Hey ChromeBurner fans!
As you may have seen on Social Media, Eurosport or maybe somewhere else, I’ve had a very busy but beautiful end to the 2019 season. After our home race at TT Assen, I worked for a few days and then headed off to Paul Ricard, to then drive from southern France to Hockenheim in Germany. Hereby we really experienced everything … what an adventure!
Our preparation for the Bol d’Or, the first round of the Endurance World Championship, started much earlier. To compete in such a ride, you need to be physically and mentally fit, as it requires a lot of strength and energy. Together with Raymon from Fitfactorij, we focused on this and adjusted our training sessions accordingly to be as prepared as possible. By nature, I’m luckily more of an endurance athlete rather than a sprinter, which can be a huge advantage in competitions like this. It’s quite a switch from competing in the IDM Supersport on the Yamaha R6 to the World Endurance Fireblade. First, I now get 10litres & 70hp more, but I’m also going from 2 x 16 laps to 8 or 9 stints of about 28 laps. So, the Bol d’Or would consist of a whole IDM season in one weekend of competition laps.

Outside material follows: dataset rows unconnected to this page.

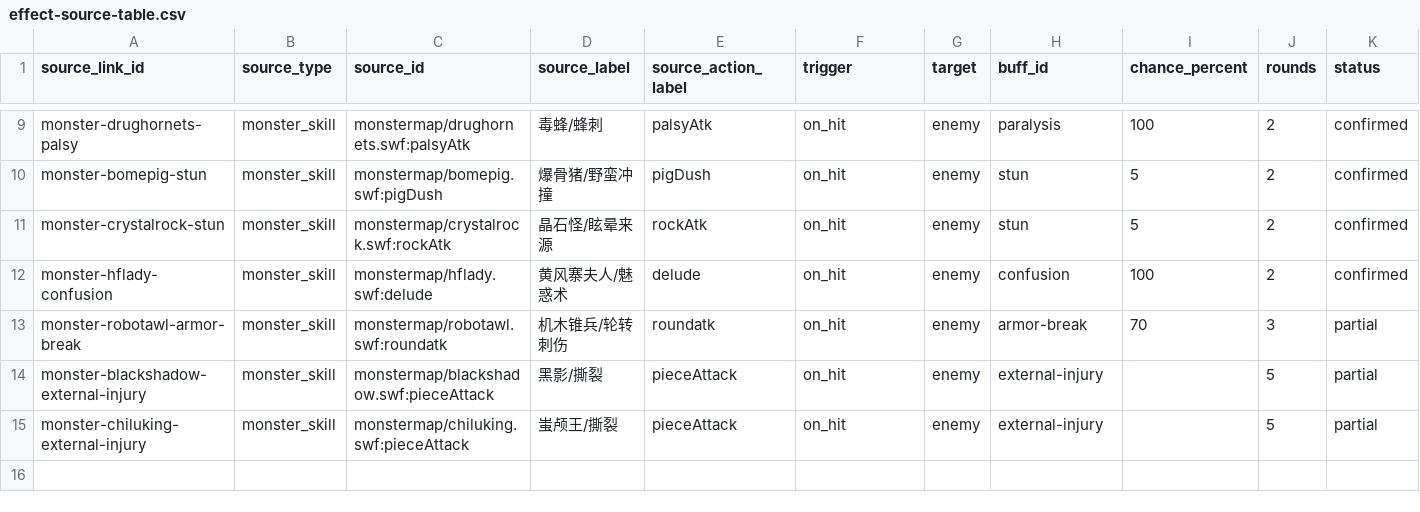
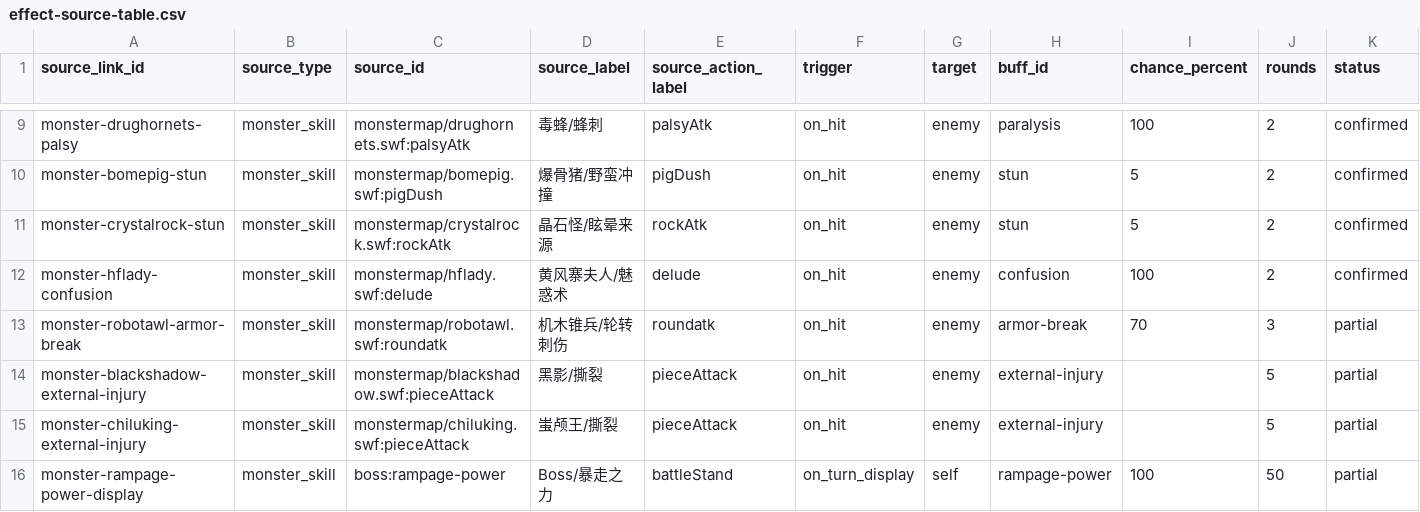
Before and after one commit to aiyouxiAAA/ai-server, a CSV file: internal/classicdata/source/effect-source-table.csv, drawn as a sheet; only a part is shown, gaps mark what is left out; rows hold the shown columns only; the diff names each change by its address in the sheet, - before the commit and + after, or states it on an @@ line.

```diff
--- a/internal/classicdata/source/effect-source-table.csv
+++ b/internal/classicdata/source/effect-source-table.csv
+row 16: monster-rampage-power-display | monster_skill | boss:rampage-power | Boss/暴走之力 | battleStand | on_turn_display | self | rampage-power | 100 | 50 | partial
```
Also changed, not shown: internal/classicdata/source/buff-table.csv, internal/classicdata/source/item-table.csv, 26 other files.
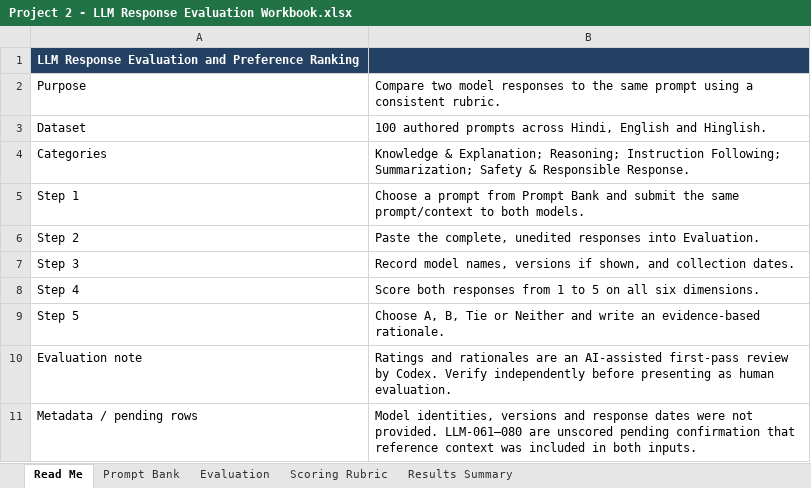
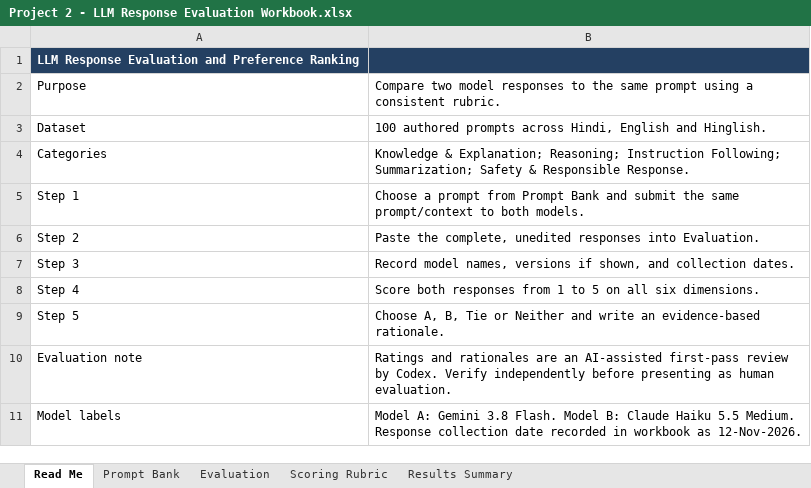
Before and after one commit to sarajsinghal/llm-response-evaluation, an Excel workbook: Project 2 - LLM Response Evaluation Workbook.xlsx, sheet Read Me, drawn as a sheet; values as stored, in another font and other column widths than the file's, no borders; removed rows and columns are numbered as before the commit, all else as after; the diff names each change by its address in the sheet, - before the commit and + after, or states it on an @@ line.

Commit message:
Publish completed 100-prompt evaluation workbook

```diff
--- a/Project 2 - LLM Response Evaluation Workbook.xlsx (sheet Read Me)
+++ b/Project 2 - LLM Response Evaluation Workbook.xlsx (sheet Read Me)
-row 11: Metadata / pending rows | Model identities, versions and response dates were not provided. LLM-061–080 are unscored pending confirmation that reference context was included in both inputs.
+row 11: Model labels | Model A: Gemini 3.8 Flash. Model B: Claude Haiku 5.5 Medium. Response collection date recorded in workbook as 12-Nov-2026.
```
Also changed, not shown: sheet Evaluation, sheet Results Summary, hidden cells.
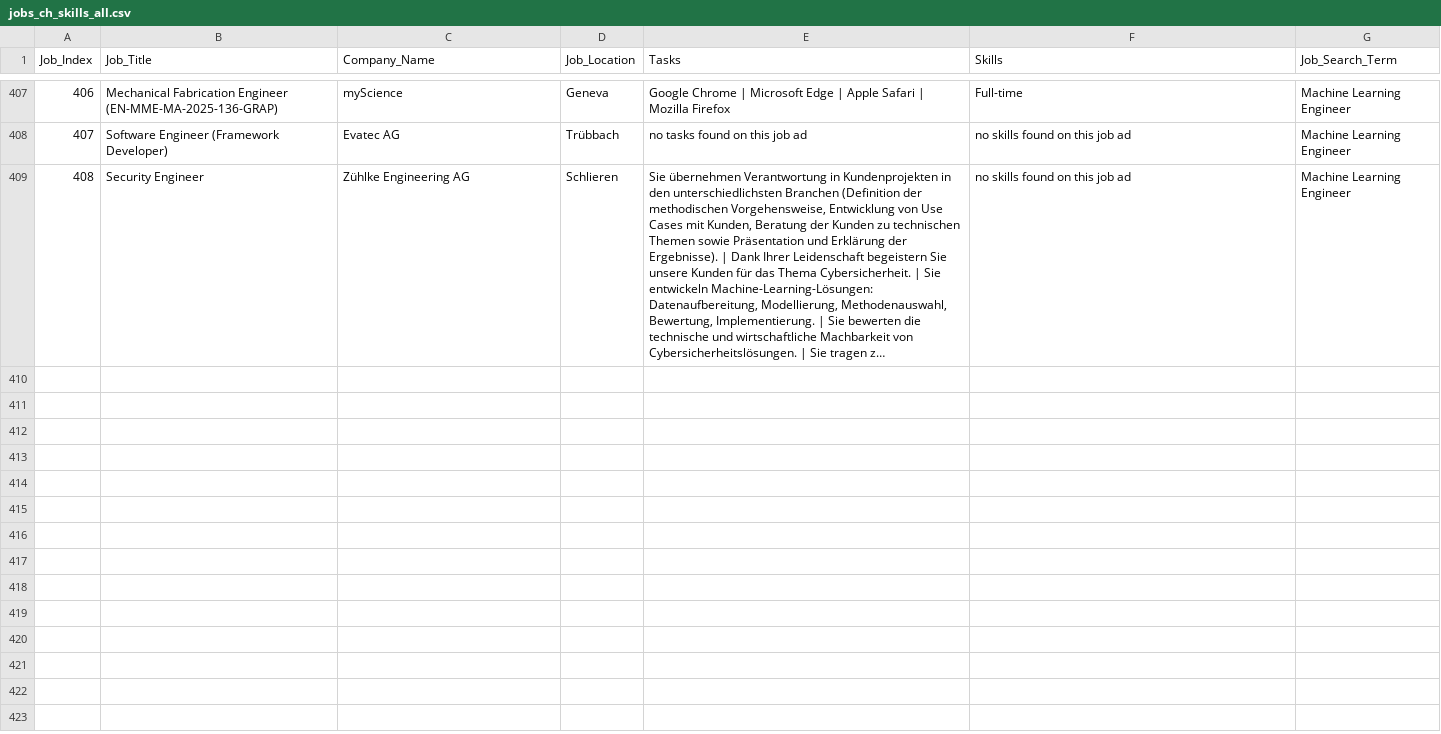
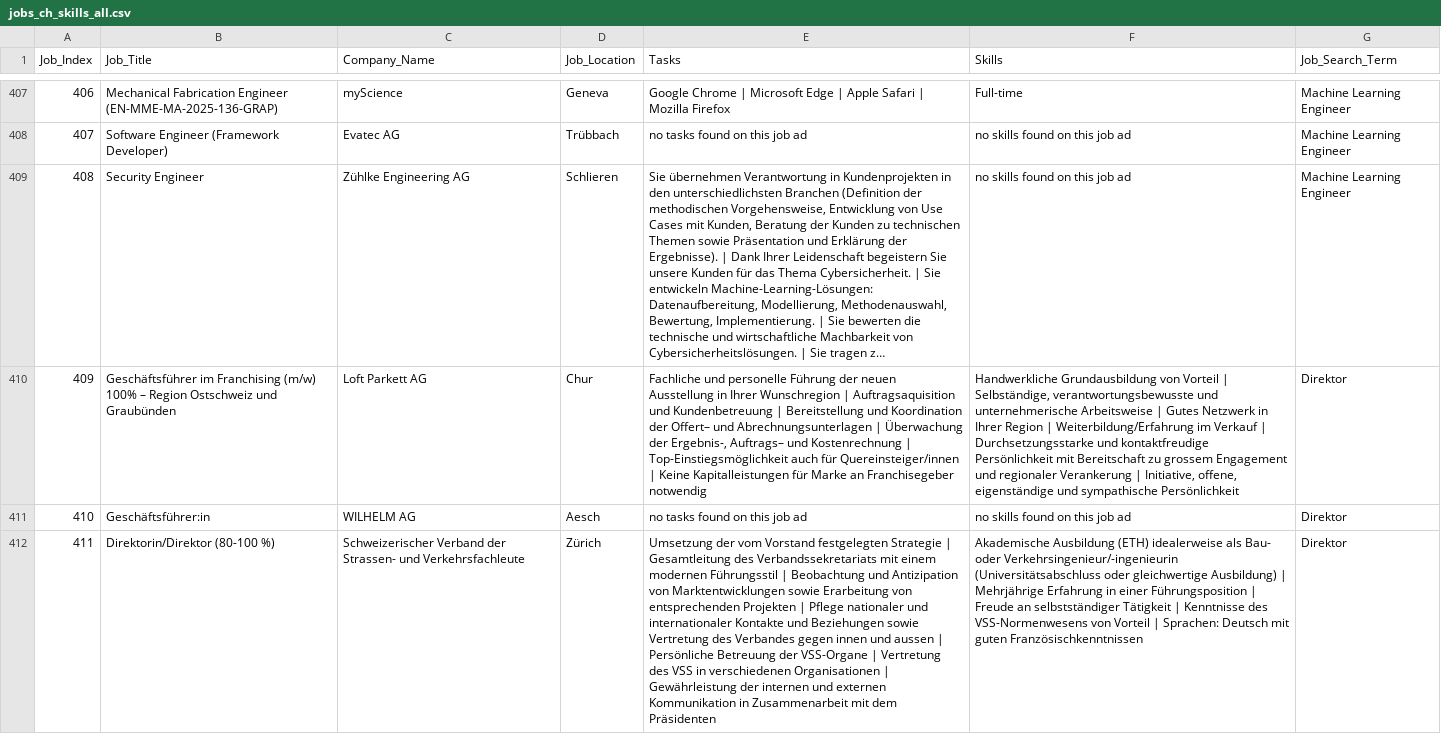
Before and after one commit to Valeska1979/CIP_HS2025_203, a CSV file: data/raw/jobs_ch_skills_all.csv, drawn as a sheet; only a part is shown, gaps mark what is left out; long unchanged cells end in …; the diff covers the shown part only; the diff names each change by its address in the sheet, - before the commit and + after, or states it on an @@ line.

```diff
--- a/data/raw/jobs_ch_skills_all.csv
+++ b/data/raw/jobs_ch_skills_all.csv
+row 410: 409 | Geschäftsführer im Franchising (m/w) 100% – Region Ostschweiz und Graubünden | Loft Parkett AG | Chur | Fachliche und personelle Führung der neuen Ausstellung in Ihrer Wunschregion | Auftragsaquisition und Kundenbetreuung | Bereitstellung und Koordination der Offert– und Abrechnungsunterlagen | Überwachung der Ergebnis-, Auftrags– und Kostenrechnung | Top-Einstiegsmöglichkeit auch für Quereinsteiger/innen | Keine Kapitalleistungen für Marke an Franchisegeber notwendig | Handwerkliche Grundausbildung von Vorteil | Selbständige, verantwortungsbewusste und unternehmerische Arbeitsweise | Gutes Netzwerk in Ihrer Region | Weiterbildung/Erfahrung im Verkauf | Durchsetzungsstarke und kontaktfreudige Persönlichkeit mit Bereitschaft zu grossem Engagement und regionaler Verankerung | Initiative, offene, eigenständige und sympathische Persönlichkeit | Direktor
+row 411: 410 | Geschäftsführer:in | WILHELM AG | Aesch | no tasks found on this job ad | no skills found on this job ad | Direktor
+row 412: 411 | Direktorin/Direktor (80-100 %) | Schweizerischer Verband der Strassen- und Verkehrsfachleute | Zürich | Umsetzung der vom Vorstand festgelegten Strategie | Gesamtleitung des Verbandssekretariats mit einem modernen Führungsstil | Beobachtung und Antizipation von Marktentwicklungen sowie Erarbeitung von entsprechenden Projekten | Pflege nationaler und internationaler Kontakte und Beziehungen sowie Vertretung des Verbandes gegen innen und aussen | Persönliche Betreuung der VSS-Organe | Vertretung des VSS in verschiedenen Organisationen | Gewährleistung der internen und externen Kommunikation in Zusammenarbeit mit dem Präsidenten | Akademische Ausbildung (ETH) idealerweise als Bau- oder Verkehrsingenieur/-ingenieurin (Universitätsabschluss oder gleichwertige Ausbildung) | Mehrjährige Erfahrung in einer Führungsposition | Freude an selbstständiger Tätigkeit | Kenntnisse des VSS-Normenwesens von Vorteil | Sprachen: Deutsch mit guten Französischkenntnissen | Direktor
```
Also changed, not shown: 2 added rows elsewhere in this file, 6 other files.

The race weekend started for me and my father on Sunday afternoon, when we – after the MotoGP of course – headed off to Le Castellet. A car ride of about 1300 kilometres that we split in two. On Monday we arrived at the immense circuit of the ex of Formula 1 chief Bernie Eclestone. I can assure you, if you enter a divorce and you’re dividing your assets, this isn’t a bad deal! The track is 5.8 km long with a very long straight holding an Endurance World Championship record speed of 349km/h. The reunion with the RAC41 team was great, even though communication is namely non-verbal due to a small language barrier (lots of hand movements involved!). Our evening mainly consisted of arranging things before we were able to partake in practice sessions on Tuesday.
It had been a few months since I had driven the 1000cc bike, but I was able to get used to it again quite quickly. My teammate Guillaume had further developed the engine during the French Superbike championship races, which was highly noticeable. For me, the focus was getting to know the track and adjusting my driving style to the Superbike, which has about 70hp more than the Supersport bike I rode during the German championship for SWPN. We were able to end the day well and knew that we needed to improve the performance of the engine to close the gap between us and the fastest lap time, but for day 1 we were not dissatisfied.
Wednesday traditionally consists of registration, media and inspection … for me a boring affair to be honest. It took almost 2 hours just to inspect my Hero suits and Shoei helmets – mainly since the French officials do not say no to une baguette or un café during working hours. Fortunately, we were back up to speed Thursday, and after some problems during qualifying with the tyres, we managed to improve and were ready for Saturday’s race … which was going to be memorable! In the meantime, the weather went from 25°C and sun to rain, wind and cold. My teammate Maxime was less happy on the wet French asphalt and after consultation with each other and team management, we decided that Guillaume and I would ride double stints whilst the asphalt remained wet. That meant stints of about 2 hours followed by 2 hours of rest, during which we needed to change, shower, eat, get a massage and get some rest.
After a good night’s sleep, Guillaume got off to a good start on the wet track and we managed to maintain our position around the top 5. Our strategy was to keep it steady and keep eyes one the competition during the first 12 hours and make our move during the second half. After 2 hours, Guillame came off the engine soaked, and I could give the Fireblade full throttle. However, a safety car entered the track within two laps. It was raining so hard by that point that I could feel it on my skin despite a very sturdy suit. After almost half an hour behind the safety car, the race was stopped. A good decision as there was little visibility on the long straight and we were troubled by aquaplaning which is not entirely advisable when reaching a speed of 300+ km/h. After waiting, it became clear that we would restart the next day at 6am. From then on it was quickly warming up, massaging, eating and straight off to bed as I would be starting this time round.
On Sunday morning we were immediately confronted with a lighting issue, causing us to lose 2 laps, but I knew there was still a lot of the race to go and I would be able to give it my all in the upcoming stints. After a strong stint of 2 hours in the rain, I managed to make headway. Guillaume also managed to keep it up and we were now in the top 15. For the last 4 hours the race track was dry, and we went as fast as we could. Due to tight lap times and great teamwork, we even achieved 9th place in the last hour! There was a big sense of relief within the team, our placement was certainly not handed to us on a silver platter, and we had to work very hard for it. From the catering team to the engineers and fuel men. We made it … despite the challenges that presented themselves to us along the way, and we achieved a top 10 ranking!
Until next time,
Wayne TesselsChromeBurner Racer.